Here, almost as succinctly as I can put it, is everything we know about Game Five:
It will be October 30th, the latest in the year the Cubs have played a game in franchise history.
Jon Lester will start against Trevor Bauer, so the Cubs will once again have the advantage in the pitching matchup, playoff experience, and fully intact fingers.
Dexter Fowler will lead off for the Cubs, followed by Kris Bryant, Anthony Rizzo, and Ben Zobrist. The bottom of the lineup will include Addison Russell, Javy Baez, David Ross, and a right fielder. This, on paper, will be the better offense and defense.
Terry Francona’s squad will counter with the same core group of Francisco Lindor, Mike Napoli, Jason Kipnis, Carlos Santana, and José Ramírez in some order near the top of the lineup. Three outfielders (Crisp, Chisenhall, Naquin, Davis, and Guyer are options) will find their way into the lineup. Michael Martinez will not.
Andrew Miller will be available, whether Francona admits as much or not.
Joe Buck will say that he knows he’s been talking about Lester’s issues with throwing to bases a lot, and then continue to do so anyway.
More than 42,000 fans will pack into Wrigley’s friendly (and very expensive) confines. Many thousands more will pack into Wrigleyville (BP and otherwise), some probably angry at themselves for still wanting to be there when history happens, whatever that history may be.
Some things will go right. Some things will go wrong. The air will be sucked out of Wrigley at least once, maybe more than that. There will also be cheering.
That’s about it. That’s all we know for sure.
There’s a lot more going on in the background, of course. The past plays a bigger role in Cubs games than any other franchise. You can’t help and I can’t help but see past failures in the failures of the present. Every bad swing is reminiscent of Alfonso Soriano waving helplessly at the last pitch of the 2008 NLDS. Every foul ball down the line and error in the infield is reminiscent of 2003. And every missed strike call is reminiscent of every other one, and every bad game is reminiscent of every bad game before that, and, without success to stymie it, this past just snowballs and snowballs and, weirdly, becomes the present. It’s a self-enforcing collective memory. It’s narrative, the creation of which is an incredibly human instinct. When the Cubs are losing, we feel like we’re watching an old movie, and we know the ending.
But after that big windup, here is my banal thesis: we don’t know the ending yet. Not even close.
The Cubs have already broken with the past. In organizational ways that aren’t worth rehashing here, they are already in their franchise’s brightest period of living memory. There is no good argument that the Cubs aren’t the best team in baseball, and there is no good reason to think that they won’t be for the next several years.

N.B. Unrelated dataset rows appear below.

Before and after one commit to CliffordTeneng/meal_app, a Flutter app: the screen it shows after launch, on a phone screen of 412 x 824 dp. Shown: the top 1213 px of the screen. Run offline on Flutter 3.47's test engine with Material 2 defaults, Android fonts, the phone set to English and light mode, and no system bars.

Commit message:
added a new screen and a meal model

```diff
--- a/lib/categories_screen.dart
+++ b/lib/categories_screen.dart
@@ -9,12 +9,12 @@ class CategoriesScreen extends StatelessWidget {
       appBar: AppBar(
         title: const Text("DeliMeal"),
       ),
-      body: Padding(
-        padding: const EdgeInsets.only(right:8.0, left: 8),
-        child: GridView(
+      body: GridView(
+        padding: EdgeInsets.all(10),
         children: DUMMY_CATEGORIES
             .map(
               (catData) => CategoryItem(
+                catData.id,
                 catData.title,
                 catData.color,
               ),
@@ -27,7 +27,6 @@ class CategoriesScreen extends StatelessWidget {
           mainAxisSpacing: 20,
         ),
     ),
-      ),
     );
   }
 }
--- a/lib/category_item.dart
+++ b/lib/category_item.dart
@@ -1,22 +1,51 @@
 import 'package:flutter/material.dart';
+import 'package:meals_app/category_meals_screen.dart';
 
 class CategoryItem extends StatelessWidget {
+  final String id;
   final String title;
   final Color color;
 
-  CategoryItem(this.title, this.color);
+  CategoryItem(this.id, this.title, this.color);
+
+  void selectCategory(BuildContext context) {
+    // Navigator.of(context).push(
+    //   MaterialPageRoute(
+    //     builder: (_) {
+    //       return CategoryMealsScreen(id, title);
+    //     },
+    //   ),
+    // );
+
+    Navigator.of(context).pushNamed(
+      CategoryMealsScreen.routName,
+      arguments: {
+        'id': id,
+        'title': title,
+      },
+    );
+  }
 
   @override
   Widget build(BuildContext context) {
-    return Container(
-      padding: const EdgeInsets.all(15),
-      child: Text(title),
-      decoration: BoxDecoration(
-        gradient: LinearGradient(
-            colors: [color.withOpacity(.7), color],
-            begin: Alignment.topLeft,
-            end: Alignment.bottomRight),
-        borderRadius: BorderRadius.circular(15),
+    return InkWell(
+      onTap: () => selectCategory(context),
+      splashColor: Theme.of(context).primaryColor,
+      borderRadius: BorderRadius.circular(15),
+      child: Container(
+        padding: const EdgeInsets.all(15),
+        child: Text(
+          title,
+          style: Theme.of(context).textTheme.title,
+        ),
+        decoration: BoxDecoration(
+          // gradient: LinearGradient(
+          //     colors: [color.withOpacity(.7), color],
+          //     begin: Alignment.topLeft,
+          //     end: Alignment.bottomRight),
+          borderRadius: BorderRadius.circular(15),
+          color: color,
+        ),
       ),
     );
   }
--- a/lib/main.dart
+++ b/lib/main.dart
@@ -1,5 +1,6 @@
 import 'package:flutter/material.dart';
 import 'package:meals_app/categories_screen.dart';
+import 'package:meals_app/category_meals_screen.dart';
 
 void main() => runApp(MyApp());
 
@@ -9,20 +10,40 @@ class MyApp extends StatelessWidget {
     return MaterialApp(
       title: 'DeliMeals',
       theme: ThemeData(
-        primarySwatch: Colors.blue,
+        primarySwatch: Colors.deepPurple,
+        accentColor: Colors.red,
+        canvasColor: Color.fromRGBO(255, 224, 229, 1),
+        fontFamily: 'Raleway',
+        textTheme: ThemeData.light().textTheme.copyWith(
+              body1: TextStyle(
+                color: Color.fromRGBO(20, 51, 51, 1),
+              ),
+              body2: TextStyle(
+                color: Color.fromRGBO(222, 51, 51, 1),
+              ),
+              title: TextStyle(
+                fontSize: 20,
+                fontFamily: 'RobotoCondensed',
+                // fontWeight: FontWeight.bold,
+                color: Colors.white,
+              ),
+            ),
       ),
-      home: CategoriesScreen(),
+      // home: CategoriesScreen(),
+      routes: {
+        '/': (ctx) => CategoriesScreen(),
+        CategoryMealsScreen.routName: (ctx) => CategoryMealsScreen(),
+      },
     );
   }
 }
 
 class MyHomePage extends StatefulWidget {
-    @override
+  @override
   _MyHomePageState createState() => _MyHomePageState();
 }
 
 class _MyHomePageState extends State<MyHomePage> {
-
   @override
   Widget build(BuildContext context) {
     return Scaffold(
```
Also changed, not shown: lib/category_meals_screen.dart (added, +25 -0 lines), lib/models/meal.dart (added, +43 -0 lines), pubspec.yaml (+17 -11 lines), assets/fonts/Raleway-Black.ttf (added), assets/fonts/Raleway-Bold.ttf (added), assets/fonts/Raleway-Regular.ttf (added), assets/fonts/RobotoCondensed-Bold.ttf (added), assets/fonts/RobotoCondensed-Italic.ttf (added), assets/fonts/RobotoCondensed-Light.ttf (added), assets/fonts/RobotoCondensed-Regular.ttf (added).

Also, ahem, THEY WON 103 GAMES AND THE NATIONAL LEAGUE PENNANT. The narrative of the Cubs’ unavoidable futility is over. The narrative of their inability to get over the hump in the playoffs is over. The memory of 2003 didn’t seem to phase Kyle Hendricks in Game Six against the Dodgers. Russell is making plays at shortstop just fine—he isn’t thinking about Alex Gonzalez. When Baez swings through a pitch and grimaces, he isn’t reliving 1989; he’s just frustrated. Honestly, it would be shocking if Willson Contreras knows or cares who Leon Durham is.
What to Watch For:
Therefore, here are some things I believe can happen (and are maybe likely to happen) in Game Five of the World Series. The 2016 Cubs are still the best team in baseball and have given us 103 (plus eight) reasons to believe that:
Lester will take his playoff experience and his even-more-important 2.44 ERA/3.10 DRA to the mound and dominate Cleveland for seven innings.
Bauer (3.95 ERA/4.12 DRA) will struggle to find the strike zone at times as he did this whole year (3.3 BB/9) and in Game Two. He’ll on a short leash, and won’t make it through the fifth inning.
Fowler will get on base in the first and spark an early rally.
Bryant will hit a dinger (as he’s done 40 times this year).
Rizzo will hit a dinger (as he’s done 34 times this year) .
Zobrist will have two singles and 12 pitch at-bat (he had 4.17 pitches per plate appearance this year).
Ross will throw out two baserunners.
Russell will double into a corner and make some smooth plays at short.
Baez will start a triple play by catching a line drive in his mouth.
The Cubs will score off the tough Cleveland bullpen.
The Cubs’ bullpen will slam the door.
A Game Six will be played in Cleveland on Tuesday.
It won’t be the past that determines the winner of tonight’s game. It’ll be the Cubs and Cleveland. It is still unlikely that the Cubs will win this series, but it is likely that they will win this game. If they do, they’ll continue writing the new narrative that isn’t actually so much a narrative as it is an ascendant group of excellent baseball players. And if they don’t, well, that’s just baseball.
Lead photo courtesy Jerry Lai—USA Today Sports.